Thursday, August 22, 2013
Russia to Arrest Cosmonauts for Discussing Non-Traditional Orientations During Repair Mission
SAN NARCISO, Calif. (Bennington Vale Evening Transcript) -- Now that the slaying of an Australian baseball player in Oklahoma has become old news, the contentious debate of gun rights has once again given way to the contentious issue of gay rights. Much of the uproar stems from Russia's renewed sense of homophobia, which has resulted in the passage of recently ratified anti-gay laws that threaten to disrupt the 2014 Winter Olympics being hosted in Sochi. On Thursday, Russian President Vladimir Putin shocked the global community anew by announcing that two cosmonauts would be arrested under the law upon their return to Earth for "propagandizing non-traditional sexual actions" during their attempts to repair a camera on the International Space Station.

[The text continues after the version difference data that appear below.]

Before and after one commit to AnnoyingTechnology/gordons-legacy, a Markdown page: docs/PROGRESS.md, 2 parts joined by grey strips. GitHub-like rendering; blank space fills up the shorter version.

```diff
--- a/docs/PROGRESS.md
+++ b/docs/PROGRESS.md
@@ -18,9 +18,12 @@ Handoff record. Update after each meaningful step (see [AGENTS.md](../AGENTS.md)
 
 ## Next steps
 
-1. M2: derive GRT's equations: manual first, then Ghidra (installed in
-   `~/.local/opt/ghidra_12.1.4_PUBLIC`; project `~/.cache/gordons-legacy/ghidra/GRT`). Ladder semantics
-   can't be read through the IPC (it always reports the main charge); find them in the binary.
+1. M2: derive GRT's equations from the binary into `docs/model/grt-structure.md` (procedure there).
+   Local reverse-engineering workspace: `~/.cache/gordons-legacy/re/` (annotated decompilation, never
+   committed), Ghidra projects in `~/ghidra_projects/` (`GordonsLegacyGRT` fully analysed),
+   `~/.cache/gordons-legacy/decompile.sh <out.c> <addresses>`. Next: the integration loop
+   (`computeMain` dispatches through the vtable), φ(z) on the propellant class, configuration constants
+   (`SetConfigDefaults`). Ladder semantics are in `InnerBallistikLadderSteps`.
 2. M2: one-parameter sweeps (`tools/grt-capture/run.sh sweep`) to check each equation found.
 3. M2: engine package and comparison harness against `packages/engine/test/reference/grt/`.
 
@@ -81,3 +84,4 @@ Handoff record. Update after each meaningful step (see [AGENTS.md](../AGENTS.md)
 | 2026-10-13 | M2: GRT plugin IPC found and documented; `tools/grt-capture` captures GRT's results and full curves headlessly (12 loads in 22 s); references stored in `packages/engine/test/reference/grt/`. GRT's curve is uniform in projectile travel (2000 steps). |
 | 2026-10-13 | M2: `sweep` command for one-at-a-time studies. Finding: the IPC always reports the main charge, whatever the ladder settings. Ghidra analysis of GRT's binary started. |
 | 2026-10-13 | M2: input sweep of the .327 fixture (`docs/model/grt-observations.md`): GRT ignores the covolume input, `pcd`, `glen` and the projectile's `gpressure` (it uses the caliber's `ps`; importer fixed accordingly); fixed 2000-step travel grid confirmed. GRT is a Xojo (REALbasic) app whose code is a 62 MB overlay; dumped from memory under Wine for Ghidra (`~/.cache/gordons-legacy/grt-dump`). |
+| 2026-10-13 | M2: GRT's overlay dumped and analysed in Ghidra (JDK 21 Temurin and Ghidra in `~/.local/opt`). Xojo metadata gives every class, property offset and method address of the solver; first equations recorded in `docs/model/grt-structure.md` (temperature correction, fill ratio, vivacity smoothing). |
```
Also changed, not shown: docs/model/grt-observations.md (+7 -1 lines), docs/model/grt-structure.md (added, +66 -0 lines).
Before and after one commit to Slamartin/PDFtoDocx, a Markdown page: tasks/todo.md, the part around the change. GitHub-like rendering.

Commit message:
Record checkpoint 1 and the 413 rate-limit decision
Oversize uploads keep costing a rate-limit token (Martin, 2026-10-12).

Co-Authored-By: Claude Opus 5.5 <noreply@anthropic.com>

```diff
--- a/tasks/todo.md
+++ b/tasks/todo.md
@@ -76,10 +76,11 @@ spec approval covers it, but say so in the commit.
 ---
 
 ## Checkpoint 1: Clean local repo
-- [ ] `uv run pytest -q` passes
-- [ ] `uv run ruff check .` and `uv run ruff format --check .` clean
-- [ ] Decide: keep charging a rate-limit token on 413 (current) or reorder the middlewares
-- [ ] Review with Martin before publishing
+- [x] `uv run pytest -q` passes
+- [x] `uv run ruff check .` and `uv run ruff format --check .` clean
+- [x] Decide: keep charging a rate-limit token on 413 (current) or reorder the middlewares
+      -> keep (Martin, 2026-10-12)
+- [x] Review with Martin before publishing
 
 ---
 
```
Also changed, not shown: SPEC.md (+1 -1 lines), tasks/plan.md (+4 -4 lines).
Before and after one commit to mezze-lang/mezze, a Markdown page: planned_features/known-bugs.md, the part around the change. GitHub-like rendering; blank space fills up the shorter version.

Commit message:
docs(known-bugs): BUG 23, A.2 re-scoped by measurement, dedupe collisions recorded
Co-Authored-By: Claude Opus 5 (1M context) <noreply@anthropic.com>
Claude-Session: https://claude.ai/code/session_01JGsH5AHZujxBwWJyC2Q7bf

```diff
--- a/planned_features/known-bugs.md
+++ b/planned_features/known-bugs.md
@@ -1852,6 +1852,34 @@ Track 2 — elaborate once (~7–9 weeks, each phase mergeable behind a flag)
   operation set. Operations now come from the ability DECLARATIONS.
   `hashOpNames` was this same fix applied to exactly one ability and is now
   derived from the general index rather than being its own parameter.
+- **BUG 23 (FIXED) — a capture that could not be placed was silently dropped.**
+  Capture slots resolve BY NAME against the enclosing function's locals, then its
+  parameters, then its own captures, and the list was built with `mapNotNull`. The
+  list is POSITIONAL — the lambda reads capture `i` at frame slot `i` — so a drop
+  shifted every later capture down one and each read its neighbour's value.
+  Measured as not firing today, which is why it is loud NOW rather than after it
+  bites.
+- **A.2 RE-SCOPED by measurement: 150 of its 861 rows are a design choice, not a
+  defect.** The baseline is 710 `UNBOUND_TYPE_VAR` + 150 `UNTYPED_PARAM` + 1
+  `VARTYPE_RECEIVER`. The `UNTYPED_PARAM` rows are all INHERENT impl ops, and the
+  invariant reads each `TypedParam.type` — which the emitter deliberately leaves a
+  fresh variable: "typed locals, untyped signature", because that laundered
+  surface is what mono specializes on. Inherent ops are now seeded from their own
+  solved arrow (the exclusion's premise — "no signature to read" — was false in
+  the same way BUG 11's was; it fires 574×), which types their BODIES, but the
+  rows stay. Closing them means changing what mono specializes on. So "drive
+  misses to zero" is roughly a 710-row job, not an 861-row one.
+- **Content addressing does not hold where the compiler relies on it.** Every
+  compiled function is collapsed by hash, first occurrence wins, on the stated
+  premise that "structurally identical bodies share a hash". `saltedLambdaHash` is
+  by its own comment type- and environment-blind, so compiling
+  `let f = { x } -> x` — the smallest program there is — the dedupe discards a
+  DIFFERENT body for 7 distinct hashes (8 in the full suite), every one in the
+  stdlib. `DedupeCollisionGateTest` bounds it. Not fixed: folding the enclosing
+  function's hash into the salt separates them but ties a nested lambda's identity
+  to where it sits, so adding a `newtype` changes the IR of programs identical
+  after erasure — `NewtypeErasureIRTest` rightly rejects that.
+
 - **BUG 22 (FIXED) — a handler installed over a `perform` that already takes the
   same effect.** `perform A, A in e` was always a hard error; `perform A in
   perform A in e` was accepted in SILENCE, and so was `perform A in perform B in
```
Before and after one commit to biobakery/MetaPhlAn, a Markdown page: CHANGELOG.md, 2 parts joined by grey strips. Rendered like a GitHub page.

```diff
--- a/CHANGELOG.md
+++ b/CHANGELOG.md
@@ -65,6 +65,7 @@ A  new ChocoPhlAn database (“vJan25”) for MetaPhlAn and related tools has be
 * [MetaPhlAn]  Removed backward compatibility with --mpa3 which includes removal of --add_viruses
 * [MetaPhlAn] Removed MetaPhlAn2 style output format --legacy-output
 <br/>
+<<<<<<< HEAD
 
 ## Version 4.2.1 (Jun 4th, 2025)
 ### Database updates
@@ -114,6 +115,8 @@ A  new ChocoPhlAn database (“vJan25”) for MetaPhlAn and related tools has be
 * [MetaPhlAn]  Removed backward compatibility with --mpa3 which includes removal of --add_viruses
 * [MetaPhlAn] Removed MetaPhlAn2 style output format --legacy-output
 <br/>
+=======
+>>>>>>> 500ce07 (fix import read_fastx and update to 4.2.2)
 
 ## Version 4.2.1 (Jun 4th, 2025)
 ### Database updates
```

Issues affecting the LGBT community took center stage in today's media. Bradley Manning, the U.S. soldier sentenced to 35 years in military prison for leaking classified documents that portrayed the government in an unfavorable light, revealed his sexual identity issues in 2010 at the time of his arrest. On Thursday, Manning released a press statement confirming his desire to live as a woman.
"As I transition into this next phase of my life, I want everyone to know the real me. I am Chelsea Manning, I am a female," Manning wrote.
A day before, actor Wentworth Miller, who was nominated for a Golden Globe in 2006 for his role in the series "Prison Break," came out as gay to protest the Russian government's anti-gay legislation. Miller's mother is of Russian heritage.
In June 2013, after two decades of decriminalizing homosexuality, Russia took a major step backward by passing a federal bill that bans the distribution of "propaganda of non-traditional sexual relations" to minors, using heavy fines, threats of imprisonment and overly broad interpretations to punish violators. The new law, to be enforced during the 2014 Winter Olympics, has continued to provoke outcry from athletes, celebrities, gay rights advocates and other groups around the world.
And yet, Russian officials have betrayed no signs of relenting, evident in this morning's announcement about the arrest warrants issued for the country's famous spacewalkers.
Cosmonauts Fyodor Yurchikhin and Alexander Misurkin were scheduled for a more than five-hour spacewalk Thursday morning outside the hull of the Zvezda command module to attach an experimental camera aiming system on a telescope mount. Because of technical problems discovered shortly after the beginning of the excursion, the project was delayed. The device was eventually installed, but the entire ordeal was captured and transmitted on video. Russian officials said the footage reveals offensive non-traditional sexual behaviors.
"This was a deeply troubling and embarrassing incident for the Sovie...Russian Federation," said Boris Demidov, a spokesperson for Roscosmos, the Russian Federal Space Agency.
"We are still trying to determine how many impressionable children witnessed this disgusting display," he continued. "Here were have two heroic specimens of Russian men, both straddling a phallic object together in space, holding hands, seemingly unable to figure out how the long shaft should slide into the proper opening at the base. Both utterly confused about what seems a natural process to normal people."
Demidov described transmissions from the cosmonauts to flight controllers as "communications full of homosexual code words and propaganda."
Upon reaching the attach point, the spacewalkers began repeatedly talking about "mounting plates," bolting things on "in the wrong orientation" and "bi-axial platforms" -- all conspicuous allusions to gay male sex acts, according to Roscosmos leaders.
"It was their impression that the work station was not oriented properly," NASA commentator Pat Ryan reported from the United States.
"It was not innocent," Demidov protested. "Yurchikhin and Misurkin have been corrupted by the decadent Westerners they have had the sad occasion to meet during joint missions. They went on and on about mis-alignments and non-traditional orientation and inconvenient positions and all these bi-axial things and screws. Minutes of chatter about missing screws. It was appalling."
Toward the end of the mission, Russian officials stated, Yurchikhin and Misurkin decided to compensate for the problems with orientation using unorthodox methods.
"They told flight engineers that there really wasn't anything too terrible about re-orientation once they became familiar with it, and that they could still make it fit," Demidov explained, blushing. "So they forced the shaft into the wrong mount, using a hole never intended for that purpose. They said they could just compensate for this misalignment -- that it worked just as well, it wasn't hurting anything and that people would just have to accept it."
When Yurchikhin and Misurkin's mission ends, they will be met in Russia by federal law enforcement agents who will take them into immediate custody as examples to the public.
2013. Licensed under a Creative Commons Attribution-NonCommercial 3.0 Unported License. See disclaimers.